Biomin released details on the distribution of mycotoxins according to region of origin and commodity type in its latest Mycotoxin Survey Program 2012. The survey confirmed that mycotoxins are a persistent problem around the world, with 82 percent of analyzed samples showing presence of at least one mycotoxin and more than one mycotoxin in 50 percent of the samples.
From January until December 2012, a total of 4,023 mycotoxin samples collected worldwide were analyzed. In total, 14,468 analyses were carried out for the most important mycotoxins in terms of agriculture and animal production â€“ aflatoxins (Afla), zearalenone (ZEN), deoxynivalenol (DON), fumonisins (FUM) and ochratoxin A (OTA). In addition to these mycotoxins, European samples were analyzed for T-2 toxin (T-2). Due to lab regulations in other parts of the world, the presence of this mycotoxin was not tested for in other regions.
Samples tested were diverse, ranging from cereals, such as corn, wheat, barley and rice, to processing by-products, namely soybean meal, corn gluten meal, dried distillers grains with soluble, and other fodder such as straw, silage and finished feed.

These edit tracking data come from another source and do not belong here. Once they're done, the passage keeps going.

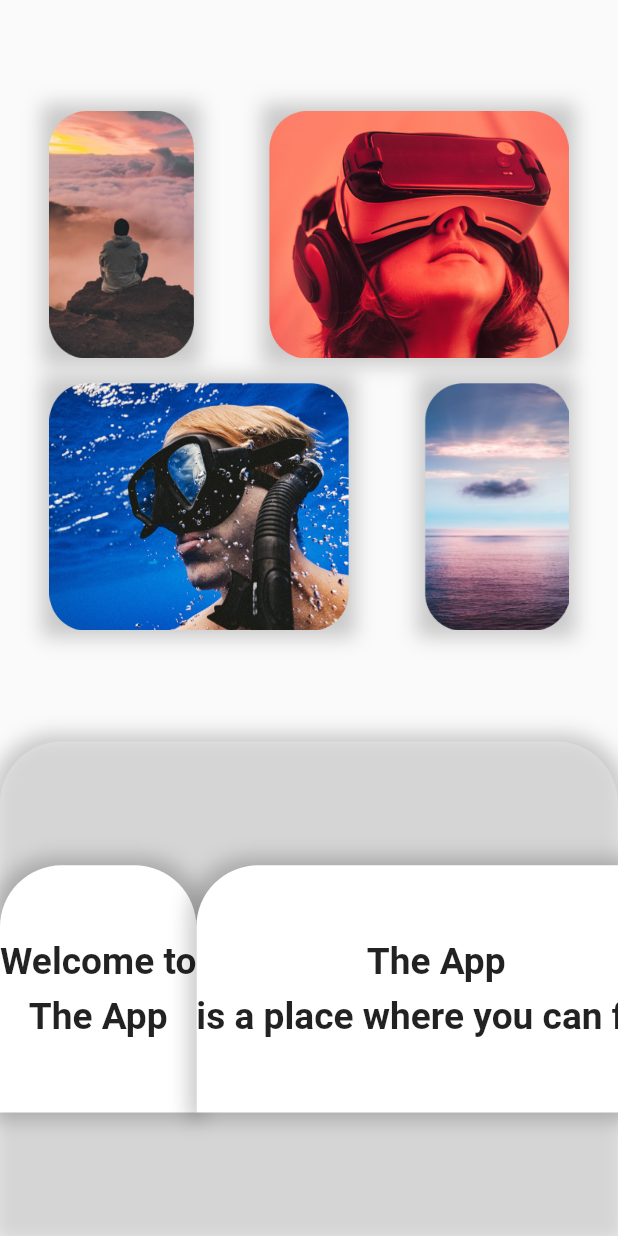
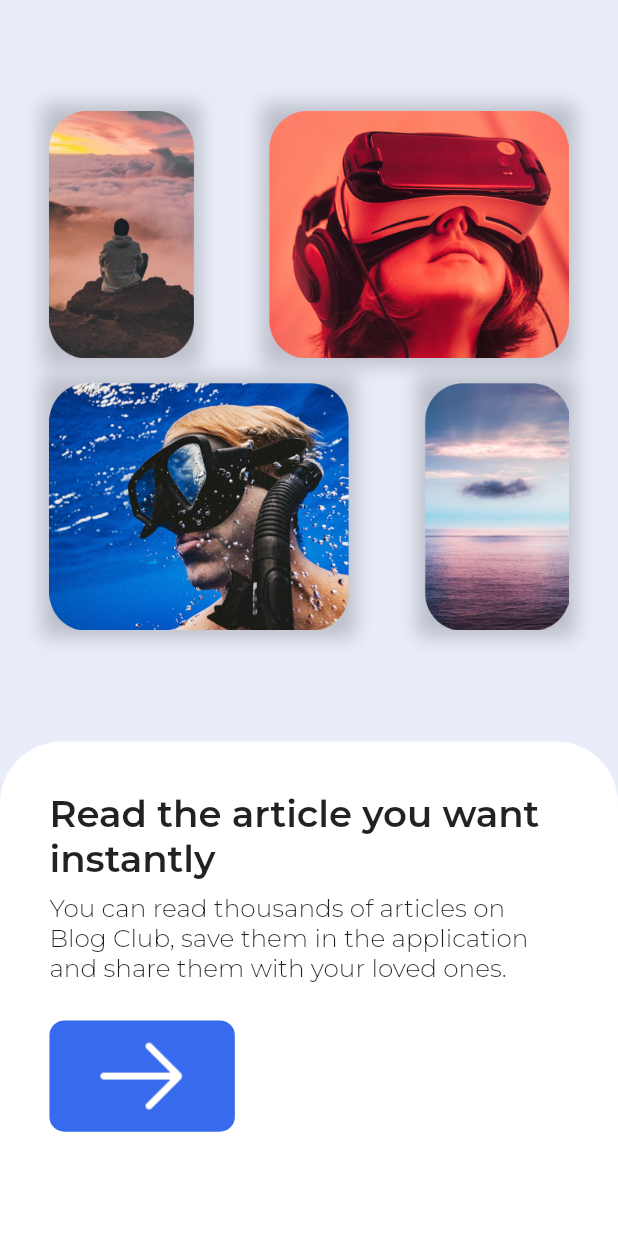
Before and after one commit to pimphand/blog-club, a Flutter app: the screen it shows after launch, on a phone screen of 412 x 824 dp. Run offline on Flutter 3.47's test engine with Material 2 defaults, Android fonts, the phone set to English and light mode, and no system bars; our stand-ins replace google_fonts.

Commit message:
sek akeh seng kurang

```diff
--- a/lib/first.dart
+++ b/lib/first.dart
@@ -1,4 +1,5 @@
 import 'package:flutter/material.dart';
+import 'package:google_fonts/google_fonts.dart';
 
 class First extends StatelessWidget {
   const First({Key? key}) : super(key: key);
@@ -94,106 +95,77 @@ class First extends StatelessWidget {
     Widget bottom() {
       return Container(
         height: size.height * 0.4,
+        width: size.width,
         decoration: BoxDecoration(
             borderRadius: BorderRadius.only(
               topLeft: Radius.circular(size.height * 0.05),
               topRight: Radius.circular(size.height * 0.05),
             ),
-          color: Colors.white24,
-          boxShadow: [
-            BoxShadow(
-              color: Colors.black.withOpacity(0.2),
-              blurRadius: 10,
-              spreadRadius: 5,
+            color: Colors.white),
+        child: PageView.builder(
+          scrollDirection: Axis.horizontal,
+          itemCount: 3,
+          itemBuilder: (_, index) {
+            return Container(
+              margin: EdgeInsets.symmetric(
+                horizontal: size.height * 0.04,
+                vertical: size.height * 0.04,
               ),
-          ],
-        ),
-        child: SingleChildScrollView(
-          scrollDirection: Axis.horizontal,
-          child: Row(
+              child: Column(
+                mainAxisAlignment: MainAxisAlignment.start,
+                crossAxisAlignment: CrossAxisAlignment.start,
                 children: [
                   Container(
-                height: size.height * 0.2,
-                decoration: BoxDecoration(
-                  borderRadius: BorderRadius.only(
-                    topLeft: Radius.circular(size.height * 0.05),
-                    topRight: Radius.circular(size.height * 0.05),
-                  ),
-                  color: Colors.white,
-                  boxShadow: [
-                    BoxShadow(
-                      color: Colors.black.withOpacity(0.2),
-                      blurRadius: 10,
-                      spreadRadius: 5,
-                    ),
-                  ],
-                ),
                     child: Column(
-                  mainAxisAlignment: MainAxisAlignment.center,
                       children: [
                         Text(
-                      'Welcome to',
-                      style: TextStyle(
+                          "Read the article you want instantly",
+                          style: GoogleFonts.montserrat(
                             fontSize: size.height * 0.03,
-                        fontWeight: FontWeight.bold,
+                            fontWeight: FontWeight.w600,
                           ),
                         ),
                         SizedBox(height: size.height * 0.01),
                         Text(
-                      'The App',
-                      style: TextStyle(
-                        fontSize: size.height * 0.03,
-                        fontWeight: FontWeight.bold,
+                          "You can read thousands of articles on Blog Club, save them in the application and share them with your loved ones.",
+                          style: GoogleFonts.montserrat(
+                            fontSize: size.height * 0.02,
+                            fontWeight: FontWeight.w300,
+                          ),
+                        ),
+                        SizedBox(
+                          height: size.height * 0.03,
+                        ),
+                        Row(
+                          mainAxisAlignment: MainAxisAlignment.spaceBetween,
+                          children: [
+                            Container(
+                              width: size.width * 0.3,
+                              height: size.height * 0.09,
+                              decoration: BoxDecoration(
+                                borderRadius: BorderRadius.circular(10),
+                                color: Color(0xff376AED),
+                              ),
+                              child: Image.asset(
+                                'assets/arrow--right.png',
+                                height: 20,
                               ),
                             ),
                           ],
-                ),
-              ),
-              SizedBox(height: size.height * 0.02),
-              Container(
-                height: size.height * 0.2,
-                decoration: BoxDecoration(
-                  borderRadius: BorderRadius.only(
-                    topLeft: Radius.circular(size.height * 0.05),
-                    topRight: Radius.circular(size.height * 0.05),
-                  ),
-                  color: Colors.white,
-                  boxShadow: [
-                    BoxShadow(
-                      color: Colors.black.withOpacity(0.2),
-                      blurRadius: 10,
-                      spreadRadius: 5,
-                    ),
-                  ],
-                ),
-                child: Column(
-                  mainAxisAlignment: MainAxisAlignment.center,
-                  children: [
-                    Text(
-                      'The App',
-                      style: TextStyle(
-                        fontSize: size.height * 0.03,
-                        fontWeight: FontWeight.bold,
-                      ),
-                    ),
-                    SizedBox(height: size.height * 0.01),
-                    Text(
-                      'is a place where you can find',
-                      style: TextStyle(
-                        fontSize: size.height * 0.03,
-                        fontWeight: FontWeight.bold,
-                      ),
-                    ),
+                        )
                       ],
                     ),
                   ),
                 ],
               ),
+            );
+          },
         ),
       );
     }
 
     return Scaffold(
+      backgroundColor: Color(0xffE9EDF9),
       body: Column(
         children: [
           header(),
```
Also changed, not shown: assets/arrow--right.png (added), assets/dot.png (added), assets/dot_active.png (added). Lines whose indentation alone changed are shown as unchanged.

In the more than 4,000 samples analyzed, Afla were present in 25 percent, ZEN in 46 percent, DON in 64 percent, FUM in 56 percent and OTA in 31 percent. Average contamination levels of all samples were 34 ppb for Afla, 251 ppb for ZEN, 1,088 ppb for DON, 1,350 ppb for FUM and 5 ppb for OTA. Compared with data from the previous year, an increase in the occurrence of fusariotoxins (DON, FUM and ZEN) was observed together with a slight decrease in Afla.

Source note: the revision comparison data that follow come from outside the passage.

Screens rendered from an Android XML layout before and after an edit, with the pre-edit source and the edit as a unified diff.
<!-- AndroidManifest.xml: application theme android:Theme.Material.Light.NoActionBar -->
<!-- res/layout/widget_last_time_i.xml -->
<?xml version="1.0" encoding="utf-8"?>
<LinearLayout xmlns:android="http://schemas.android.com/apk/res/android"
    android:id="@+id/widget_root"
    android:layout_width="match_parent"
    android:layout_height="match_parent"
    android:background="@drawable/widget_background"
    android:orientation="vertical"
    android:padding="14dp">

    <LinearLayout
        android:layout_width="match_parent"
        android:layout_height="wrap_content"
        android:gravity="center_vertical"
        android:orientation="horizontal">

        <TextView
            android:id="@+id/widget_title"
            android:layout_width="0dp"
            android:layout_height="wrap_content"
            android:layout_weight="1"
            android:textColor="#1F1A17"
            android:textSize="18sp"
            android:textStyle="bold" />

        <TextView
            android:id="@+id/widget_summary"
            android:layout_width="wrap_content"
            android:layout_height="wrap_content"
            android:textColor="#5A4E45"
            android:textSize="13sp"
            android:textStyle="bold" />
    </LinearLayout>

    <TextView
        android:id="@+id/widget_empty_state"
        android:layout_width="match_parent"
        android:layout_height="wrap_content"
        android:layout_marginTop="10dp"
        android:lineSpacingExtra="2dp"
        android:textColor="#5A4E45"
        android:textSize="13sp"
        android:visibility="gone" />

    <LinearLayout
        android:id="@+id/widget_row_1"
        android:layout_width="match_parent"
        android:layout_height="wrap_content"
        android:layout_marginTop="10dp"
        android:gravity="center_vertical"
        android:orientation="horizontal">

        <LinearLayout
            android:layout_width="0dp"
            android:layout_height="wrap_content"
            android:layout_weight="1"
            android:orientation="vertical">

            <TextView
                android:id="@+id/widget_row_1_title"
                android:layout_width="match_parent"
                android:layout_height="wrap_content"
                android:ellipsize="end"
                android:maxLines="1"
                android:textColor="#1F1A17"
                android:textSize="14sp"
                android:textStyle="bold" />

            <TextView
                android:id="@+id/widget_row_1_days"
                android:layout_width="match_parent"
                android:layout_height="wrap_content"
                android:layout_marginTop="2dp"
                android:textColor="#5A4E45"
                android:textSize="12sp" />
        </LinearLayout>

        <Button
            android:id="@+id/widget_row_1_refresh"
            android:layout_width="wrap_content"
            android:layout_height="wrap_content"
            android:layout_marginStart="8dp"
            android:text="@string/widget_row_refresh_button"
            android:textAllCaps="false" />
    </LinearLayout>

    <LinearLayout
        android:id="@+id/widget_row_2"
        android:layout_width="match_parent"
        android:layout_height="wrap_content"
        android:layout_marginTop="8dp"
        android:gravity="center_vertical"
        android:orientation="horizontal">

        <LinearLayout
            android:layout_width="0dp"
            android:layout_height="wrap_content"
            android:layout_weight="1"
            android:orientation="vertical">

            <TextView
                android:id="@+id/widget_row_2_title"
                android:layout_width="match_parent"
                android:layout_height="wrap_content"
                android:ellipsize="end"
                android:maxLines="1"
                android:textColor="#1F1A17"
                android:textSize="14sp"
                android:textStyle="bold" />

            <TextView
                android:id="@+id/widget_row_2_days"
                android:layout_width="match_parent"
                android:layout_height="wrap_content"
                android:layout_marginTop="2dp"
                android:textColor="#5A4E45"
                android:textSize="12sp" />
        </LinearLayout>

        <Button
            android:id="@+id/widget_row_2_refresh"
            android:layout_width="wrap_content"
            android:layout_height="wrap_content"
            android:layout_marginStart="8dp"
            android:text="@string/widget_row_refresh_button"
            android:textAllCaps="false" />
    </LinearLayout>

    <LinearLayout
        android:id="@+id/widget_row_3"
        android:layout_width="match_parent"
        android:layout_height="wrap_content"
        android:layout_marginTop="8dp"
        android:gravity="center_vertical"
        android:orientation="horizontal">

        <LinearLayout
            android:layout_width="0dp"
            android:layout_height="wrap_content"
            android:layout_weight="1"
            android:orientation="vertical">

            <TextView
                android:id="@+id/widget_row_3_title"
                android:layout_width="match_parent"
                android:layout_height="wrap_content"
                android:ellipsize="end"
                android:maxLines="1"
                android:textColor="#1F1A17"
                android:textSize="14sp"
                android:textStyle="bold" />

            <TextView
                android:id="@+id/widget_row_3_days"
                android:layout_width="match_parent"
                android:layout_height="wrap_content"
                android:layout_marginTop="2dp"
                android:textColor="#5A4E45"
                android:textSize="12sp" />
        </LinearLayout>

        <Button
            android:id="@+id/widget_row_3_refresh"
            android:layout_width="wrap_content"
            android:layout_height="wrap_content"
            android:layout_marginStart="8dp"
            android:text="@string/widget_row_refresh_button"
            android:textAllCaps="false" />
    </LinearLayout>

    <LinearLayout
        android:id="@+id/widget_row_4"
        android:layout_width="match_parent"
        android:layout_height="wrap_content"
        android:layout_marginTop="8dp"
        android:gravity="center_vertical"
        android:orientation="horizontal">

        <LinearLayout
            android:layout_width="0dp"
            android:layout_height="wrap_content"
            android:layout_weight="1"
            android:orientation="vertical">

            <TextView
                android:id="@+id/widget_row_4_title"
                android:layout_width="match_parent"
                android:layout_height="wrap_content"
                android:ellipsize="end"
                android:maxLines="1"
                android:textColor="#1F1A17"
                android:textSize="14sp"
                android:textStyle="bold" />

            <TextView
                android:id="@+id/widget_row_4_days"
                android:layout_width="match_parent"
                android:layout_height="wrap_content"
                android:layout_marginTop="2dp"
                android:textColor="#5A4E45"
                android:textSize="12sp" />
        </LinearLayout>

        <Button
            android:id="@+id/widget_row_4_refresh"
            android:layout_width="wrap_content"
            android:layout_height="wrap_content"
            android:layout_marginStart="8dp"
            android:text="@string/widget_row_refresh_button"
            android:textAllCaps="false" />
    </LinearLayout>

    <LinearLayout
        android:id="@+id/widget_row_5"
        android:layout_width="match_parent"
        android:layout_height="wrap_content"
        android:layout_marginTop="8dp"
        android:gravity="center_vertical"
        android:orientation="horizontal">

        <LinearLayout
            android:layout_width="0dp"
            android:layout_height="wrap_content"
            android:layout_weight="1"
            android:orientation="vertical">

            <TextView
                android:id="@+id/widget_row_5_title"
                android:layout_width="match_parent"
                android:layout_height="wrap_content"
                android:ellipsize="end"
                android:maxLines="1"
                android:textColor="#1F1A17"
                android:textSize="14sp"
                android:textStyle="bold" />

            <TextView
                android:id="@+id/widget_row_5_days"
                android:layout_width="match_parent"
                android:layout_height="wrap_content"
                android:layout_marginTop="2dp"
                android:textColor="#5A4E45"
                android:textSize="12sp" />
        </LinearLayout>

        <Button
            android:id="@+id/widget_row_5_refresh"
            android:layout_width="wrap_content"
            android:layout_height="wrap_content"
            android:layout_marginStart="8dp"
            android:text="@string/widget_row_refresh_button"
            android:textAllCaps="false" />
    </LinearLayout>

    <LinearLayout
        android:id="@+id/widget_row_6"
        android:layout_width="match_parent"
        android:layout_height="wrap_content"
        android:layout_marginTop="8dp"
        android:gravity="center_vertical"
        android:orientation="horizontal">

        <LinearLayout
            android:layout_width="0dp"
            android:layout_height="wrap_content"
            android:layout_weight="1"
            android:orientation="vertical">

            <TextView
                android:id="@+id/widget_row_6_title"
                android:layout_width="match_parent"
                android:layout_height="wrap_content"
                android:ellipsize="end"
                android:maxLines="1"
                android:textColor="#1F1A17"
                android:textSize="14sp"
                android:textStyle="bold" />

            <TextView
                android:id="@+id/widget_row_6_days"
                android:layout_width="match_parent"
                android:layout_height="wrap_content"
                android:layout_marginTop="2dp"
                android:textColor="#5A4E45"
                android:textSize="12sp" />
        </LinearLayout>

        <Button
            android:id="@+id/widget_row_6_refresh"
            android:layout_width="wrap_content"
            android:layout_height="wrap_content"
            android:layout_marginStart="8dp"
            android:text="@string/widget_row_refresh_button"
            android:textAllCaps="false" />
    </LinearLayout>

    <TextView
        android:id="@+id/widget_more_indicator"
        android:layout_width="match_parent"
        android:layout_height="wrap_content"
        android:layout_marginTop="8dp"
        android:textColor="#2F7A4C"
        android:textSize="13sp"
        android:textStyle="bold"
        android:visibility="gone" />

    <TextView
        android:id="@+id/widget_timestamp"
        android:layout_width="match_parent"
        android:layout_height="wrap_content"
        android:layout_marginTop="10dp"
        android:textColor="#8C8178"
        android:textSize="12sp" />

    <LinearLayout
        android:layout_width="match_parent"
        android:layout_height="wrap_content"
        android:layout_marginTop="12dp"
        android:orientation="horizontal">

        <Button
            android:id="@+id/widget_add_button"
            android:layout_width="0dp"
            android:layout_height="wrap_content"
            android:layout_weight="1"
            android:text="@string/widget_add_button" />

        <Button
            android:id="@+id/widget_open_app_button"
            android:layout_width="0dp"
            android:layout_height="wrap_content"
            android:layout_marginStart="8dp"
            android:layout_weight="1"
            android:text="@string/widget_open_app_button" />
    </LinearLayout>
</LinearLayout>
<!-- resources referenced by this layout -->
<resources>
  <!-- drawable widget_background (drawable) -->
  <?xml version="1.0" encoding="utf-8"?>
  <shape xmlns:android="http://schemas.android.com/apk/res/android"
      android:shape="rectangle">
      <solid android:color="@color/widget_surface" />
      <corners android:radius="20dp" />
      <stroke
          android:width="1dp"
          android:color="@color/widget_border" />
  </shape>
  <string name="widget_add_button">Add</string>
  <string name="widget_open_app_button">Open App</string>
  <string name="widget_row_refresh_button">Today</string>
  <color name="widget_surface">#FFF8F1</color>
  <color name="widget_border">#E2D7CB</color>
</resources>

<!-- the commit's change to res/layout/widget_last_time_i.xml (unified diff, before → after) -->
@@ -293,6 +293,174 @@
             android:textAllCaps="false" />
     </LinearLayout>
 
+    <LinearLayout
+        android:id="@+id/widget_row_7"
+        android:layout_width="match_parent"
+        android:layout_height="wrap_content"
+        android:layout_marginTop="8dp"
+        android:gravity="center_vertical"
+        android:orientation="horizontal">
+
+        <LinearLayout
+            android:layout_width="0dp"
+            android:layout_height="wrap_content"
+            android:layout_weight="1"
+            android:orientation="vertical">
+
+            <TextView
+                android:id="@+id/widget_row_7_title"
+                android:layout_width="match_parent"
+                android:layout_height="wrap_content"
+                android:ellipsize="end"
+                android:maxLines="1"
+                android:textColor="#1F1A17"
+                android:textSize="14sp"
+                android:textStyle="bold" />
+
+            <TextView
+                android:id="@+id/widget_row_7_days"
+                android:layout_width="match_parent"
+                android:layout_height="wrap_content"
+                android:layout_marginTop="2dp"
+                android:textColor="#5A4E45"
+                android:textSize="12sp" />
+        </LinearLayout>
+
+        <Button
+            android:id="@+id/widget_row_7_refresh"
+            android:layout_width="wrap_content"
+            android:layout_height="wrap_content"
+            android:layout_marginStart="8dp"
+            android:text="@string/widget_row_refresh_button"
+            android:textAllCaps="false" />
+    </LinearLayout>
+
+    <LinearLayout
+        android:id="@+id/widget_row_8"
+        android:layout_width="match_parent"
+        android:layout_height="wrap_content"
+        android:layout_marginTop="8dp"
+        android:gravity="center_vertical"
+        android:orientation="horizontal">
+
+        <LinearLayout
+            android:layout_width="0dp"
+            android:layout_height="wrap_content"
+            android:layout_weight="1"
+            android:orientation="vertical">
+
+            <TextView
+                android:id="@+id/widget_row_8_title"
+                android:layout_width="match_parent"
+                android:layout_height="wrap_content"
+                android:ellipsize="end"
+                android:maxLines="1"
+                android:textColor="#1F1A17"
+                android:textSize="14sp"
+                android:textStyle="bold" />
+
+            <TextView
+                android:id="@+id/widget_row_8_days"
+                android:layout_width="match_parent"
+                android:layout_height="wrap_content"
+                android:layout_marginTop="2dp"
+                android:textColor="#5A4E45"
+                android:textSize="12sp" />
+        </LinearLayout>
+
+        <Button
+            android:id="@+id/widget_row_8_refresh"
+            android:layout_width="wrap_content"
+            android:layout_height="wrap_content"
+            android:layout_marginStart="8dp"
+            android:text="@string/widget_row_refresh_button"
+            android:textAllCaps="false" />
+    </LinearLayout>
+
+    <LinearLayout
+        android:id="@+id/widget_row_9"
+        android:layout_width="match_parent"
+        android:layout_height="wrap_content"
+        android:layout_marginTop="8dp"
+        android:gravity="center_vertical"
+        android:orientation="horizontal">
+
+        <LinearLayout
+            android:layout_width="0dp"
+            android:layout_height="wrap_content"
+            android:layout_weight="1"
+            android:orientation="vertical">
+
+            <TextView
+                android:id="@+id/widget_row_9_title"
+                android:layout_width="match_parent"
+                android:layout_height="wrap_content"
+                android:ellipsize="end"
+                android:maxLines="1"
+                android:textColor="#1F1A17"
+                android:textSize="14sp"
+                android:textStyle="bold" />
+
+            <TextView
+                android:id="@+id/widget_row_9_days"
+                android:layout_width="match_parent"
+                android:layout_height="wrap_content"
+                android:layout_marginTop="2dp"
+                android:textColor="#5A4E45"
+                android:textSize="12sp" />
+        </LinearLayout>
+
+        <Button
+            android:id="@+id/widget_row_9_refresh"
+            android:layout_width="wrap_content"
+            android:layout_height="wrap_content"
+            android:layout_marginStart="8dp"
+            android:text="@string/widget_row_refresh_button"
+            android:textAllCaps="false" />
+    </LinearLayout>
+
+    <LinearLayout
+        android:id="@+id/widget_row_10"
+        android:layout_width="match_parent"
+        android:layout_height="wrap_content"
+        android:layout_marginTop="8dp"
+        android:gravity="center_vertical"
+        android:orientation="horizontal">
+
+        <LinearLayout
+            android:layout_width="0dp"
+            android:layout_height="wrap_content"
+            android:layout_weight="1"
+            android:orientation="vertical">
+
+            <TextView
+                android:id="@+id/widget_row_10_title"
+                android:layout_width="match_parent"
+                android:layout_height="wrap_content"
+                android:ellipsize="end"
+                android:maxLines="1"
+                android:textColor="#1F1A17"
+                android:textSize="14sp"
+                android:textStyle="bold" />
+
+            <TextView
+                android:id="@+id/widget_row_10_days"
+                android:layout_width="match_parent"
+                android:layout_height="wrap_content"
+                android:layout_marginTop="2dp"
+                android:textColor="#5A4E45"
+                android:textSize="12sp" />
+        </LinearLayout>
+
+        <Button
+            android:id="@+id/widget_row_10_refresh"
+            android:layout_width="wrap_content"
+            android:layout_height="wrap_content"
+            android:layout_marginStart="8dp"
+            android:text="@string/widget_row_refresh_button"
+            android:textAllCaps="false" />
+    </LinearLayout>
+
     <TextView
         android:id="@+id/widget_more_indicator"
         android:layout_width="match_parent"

New shelter data casts doubt on whether the pet population and pet ownership are truly growing.
While the pandemic caused unprecedented suffering worldwide in 2020, the disruptions to dogs, cats and other pets adoption numbers may normalize in 2021.